I read The Road when it had already become a best seller. I purchased the book because it was listed in a top 10 survival-story list and I’m into that kind of stuff. Imagine my dismay when it arrived with a commendation printed on the cover from Oprah’s Book Club. I groaned, but read the book anyway. It was fantastic. It was such a story that McCarthy was awarded a Pulitzer Prize for literature in 2007. I was overjoyed to see it made into a feature film and promptly ordered my own copy.
John Hillcoat directs the 2009 film, The Road, based on Cormack McCarthy’s best seller. The tale follows a father and his son as they seek the southern shores in a post-cataclysmic world. The event that essentially killed the world is never explicitly stated, but it seems like a cataclysmic meteor strike. Whatever it was sent ash into the sky such that the sun was obscured. As we all know, when the sun is obscured, nothing lives. All plants are dead, and everything is gray. Earthquakes and fires are constant, and the landscape is one of doomsday. The survivors are few, those that exist are of course very dangerous. Bands of roving groups have turned to cannibalism.
Though there is never mention of God, the obvious flaw in mankind is rightly highlighted – he is a sinner by nature, and evil. When things turn ugly, men will turn uglier. Man is generally a bad guy.
The story follows the man and the boy, we do not know their names, after they left the woman and mother figure, who committed suicide by simply walking away one night. The man is just “Papa.” His sole purpose in life is to get his son prepared to live without him, as he is slowly dying. In order to give his some a good chance, he and the boy head south, living in various abandoned places and vehicles, brushing up with groups of murderous men, and generally creeping upon the face of the earth. The south has a shore, and that shore, somehow, has become a promising goal. If there is life to be found and hope to be had, it will be at the shore. The man and boy keep on.
Hillcoat directs some thrilling scenes of tense encounters – these successfully keep us on the edge of our seats. I groaned with great dismay as the man had to use one of his two remaining rounds in his revolver to defend his son. These last two rounds were earmarked for the son and the man should they become captured. But I sighed with relief when the man found safety.

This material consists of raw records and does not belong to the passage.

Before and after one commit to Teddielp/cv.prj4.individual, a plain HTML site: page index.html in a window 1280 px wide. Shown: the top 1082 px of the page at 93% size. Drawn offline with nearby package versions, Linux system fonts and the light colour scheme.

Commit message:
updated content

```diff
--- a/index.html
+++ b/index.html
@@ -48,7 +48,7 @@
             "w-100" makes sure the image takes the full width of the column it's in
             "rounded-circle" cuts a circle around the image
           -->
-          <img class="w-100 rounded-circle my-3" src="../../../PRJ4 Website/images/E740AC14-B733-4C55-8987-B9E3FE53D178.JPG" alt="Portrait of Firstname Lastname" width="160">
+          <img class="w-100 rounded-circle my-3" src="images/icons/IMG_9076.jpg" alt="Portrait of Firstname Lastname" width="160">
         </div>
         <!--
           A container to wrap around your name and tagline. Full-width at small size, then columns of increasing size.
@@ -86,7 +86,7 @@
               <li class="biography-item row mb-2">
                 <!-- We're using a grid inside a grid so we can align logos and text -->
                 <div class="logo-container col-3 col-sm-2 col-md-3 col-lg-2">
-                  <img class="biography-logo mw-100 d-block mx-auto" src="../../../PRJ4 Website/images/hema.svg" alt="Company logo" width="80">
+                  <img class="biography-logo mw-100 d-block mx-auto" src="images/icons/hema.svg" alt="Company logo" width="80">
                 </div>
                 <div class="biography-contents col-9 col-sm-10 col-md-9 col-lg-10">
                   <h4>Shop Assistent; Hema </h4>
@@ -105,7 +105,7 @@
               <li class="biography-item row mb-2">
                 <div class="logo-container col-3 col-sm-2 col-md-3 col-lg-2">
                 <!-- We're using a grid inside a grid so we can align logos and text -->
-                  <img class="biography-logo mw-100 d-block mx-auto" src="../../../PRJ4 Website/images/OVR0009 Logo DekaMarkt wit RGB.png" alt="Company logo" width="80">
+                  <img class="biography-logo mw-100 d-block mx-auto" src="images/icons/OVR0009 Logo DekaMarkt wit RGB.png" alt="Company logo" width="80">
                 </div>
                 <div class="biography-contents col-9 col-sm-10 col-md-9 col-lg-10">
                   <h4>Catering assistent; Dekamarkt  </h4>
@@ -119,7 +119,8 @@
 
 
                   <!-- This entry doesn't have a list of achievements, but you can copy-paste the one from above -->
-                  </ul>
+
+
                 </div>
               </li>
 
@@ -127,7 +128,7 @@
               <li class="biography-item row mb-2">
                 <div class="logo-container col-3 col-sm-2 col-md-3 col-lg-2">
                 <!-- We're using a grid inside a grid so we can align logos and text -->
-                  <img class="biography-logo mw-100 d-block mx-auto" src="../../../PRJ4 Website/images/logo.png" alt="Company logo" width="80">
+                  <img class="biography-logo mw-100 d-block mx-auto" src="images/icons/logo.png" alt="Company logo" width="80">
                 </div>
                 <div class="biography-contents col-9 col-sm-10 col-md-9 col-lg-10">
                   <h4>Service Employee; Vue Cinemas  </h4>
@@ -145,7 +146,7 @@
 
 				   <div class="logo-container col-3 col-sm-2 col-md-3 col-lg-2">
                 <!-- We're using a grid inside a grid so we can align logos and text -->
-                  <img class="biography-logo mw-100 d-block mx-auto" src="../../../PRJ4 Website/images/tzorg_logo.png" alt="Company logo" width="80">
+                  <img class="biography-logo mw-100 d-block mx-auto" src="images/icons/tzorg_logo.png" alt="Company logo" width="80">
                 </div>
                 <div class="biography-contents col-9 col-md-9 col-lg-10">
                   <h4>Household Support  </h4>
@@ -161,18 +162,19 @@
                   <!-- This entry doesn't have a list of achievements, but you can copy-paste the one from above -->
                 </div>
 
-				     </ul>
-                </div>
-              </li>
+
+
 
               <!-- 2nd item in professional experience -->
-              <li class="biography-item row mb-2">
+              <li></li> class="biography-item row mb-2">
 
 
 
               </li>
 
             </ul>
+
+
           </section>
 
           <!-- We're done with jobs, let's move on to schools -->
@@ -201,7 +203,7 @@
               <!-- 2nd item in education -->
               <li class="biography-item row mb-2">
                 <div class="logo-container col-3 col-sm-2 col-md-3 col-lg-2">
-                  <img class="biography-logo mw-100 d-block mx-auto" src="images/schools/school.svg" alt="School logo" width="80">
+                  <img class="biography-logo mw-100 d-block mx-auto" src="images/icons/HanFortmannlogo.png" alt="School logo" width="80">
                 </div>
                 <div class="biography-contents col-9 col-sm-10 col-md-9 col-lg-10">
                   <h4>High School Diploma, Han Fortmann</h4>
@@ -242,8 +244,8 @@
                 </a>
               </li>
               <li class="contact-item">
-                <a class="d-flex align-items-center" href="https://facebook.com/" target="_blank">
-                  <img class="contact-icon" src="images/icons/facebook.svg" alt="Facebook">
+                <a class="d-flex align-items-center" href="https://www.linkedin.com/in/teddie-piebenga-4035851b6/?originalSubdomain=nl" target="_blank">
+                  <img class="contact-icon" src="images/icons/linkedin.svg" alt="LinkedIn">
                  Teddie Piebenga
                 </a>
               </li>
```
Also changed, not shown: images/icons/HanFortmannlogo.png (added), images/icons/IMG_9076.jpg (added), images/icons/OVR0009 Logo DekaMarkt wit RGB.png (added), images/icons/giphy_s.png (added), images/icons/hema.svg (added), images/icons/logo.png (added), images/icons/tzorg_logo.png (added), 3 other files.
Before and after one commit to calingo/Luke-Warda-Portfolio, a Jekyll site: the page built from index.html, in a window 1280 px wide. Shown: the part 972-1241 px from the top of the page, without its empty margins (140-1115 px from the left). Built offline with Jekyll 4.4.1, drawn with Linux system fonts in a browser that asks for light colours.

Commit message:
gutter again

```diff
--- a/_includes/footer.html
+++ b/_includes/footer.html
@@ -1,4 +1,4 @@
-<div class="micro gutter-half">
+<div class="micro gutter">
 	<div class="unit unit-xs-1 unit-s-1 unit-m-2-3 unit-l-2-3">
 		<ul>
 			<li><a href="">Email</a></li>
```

But the real beauty of the story is the love of father to son. I do not know much about McCarthy, so I read a little about him. My suspicions proved correct. He is the father of two sons, one of whom was born later in his life. I too have a son born beyond what many would consider the canonical age to have a child, and in my older age, I have become sensitive to the sublime delicacies of boyhood. The buy in the film is a heart-wrenching picture of a young boy’s tender and vulnerable heart. He needs his father’s affirmation, assurance and protection so much that is hurts. One of his great concerns is the assurance that they are the good guys:
Man: “There’s not many good guys left, that’s all. Have to watch out for the bad guys…”
Boy: “Are we still the good guys?”
Man: “Yes. We’re still the good guys. ‘Course we are.”
Boy: “And… we always will be? No matter what happens?”
Man: “Always will be.”
The beautiful simplicity of childhood, the black and white ethics, the need for security, the need for goodness, the need for affirmation – all are perfectly seen here. This scene broke my heart. Kodi Smit-McPhee, who played the boy, really shines as a young actor here.
There are many tender and anguishing moments that reveal the torment of loss under the surface of these tragic characters. One simple dialog showed how deeply the loss of the woman was for both.
Man: “You have to stop thinking about her. We both do.”
Boy: “How do we do that?”’
The impossibility of erasing such a focal point of love, the wife and mother herself, is impossible for any man or boy. Added to the grief is that sense of rejection present when a loved one willingly, selfishly, abandons a family for death. How these two are grieving! And all of this sorrow in the face of a dying and ashen world filled with danger!
There is a persistent notion of the afterlife when faced with death: “Please take me with you papa,” for example. Yet a concrete and absolute, or systematically spelled out idea of an afterlife is absent in this film. This absence drives the theme of simply staying alive as the greatest goal of man. What a hopeless, dank and empty goal. Such a theme always leaves a soul empty. But there is a scene designed to give great hope. They pair find a living creature, a green beetle, near the coast. It is alive and flying! Yet, that temporal life is but a fleeting dream, and while some may view it as a symbol of hope for the future – and surely it is intended to be – the fact remains that the beetle will die some day, as all of man will. Hope cannot be tied to dust, it must be tied to love, the ultimate Love Himself.
In the end, the film features a touching goodbye scene when the father dies, and a hope-giving union of the boy finding a new family, one that “carries the fire.” There is a great satisfaction in this ending, and the bittersweet hopelessness of the days before us do indeed diminish. It is a fabulous tale, and filled with lessons.
This is a deeply moving story of love, dependency, doing right, and the ever-present hope for a brighter day tomorrow.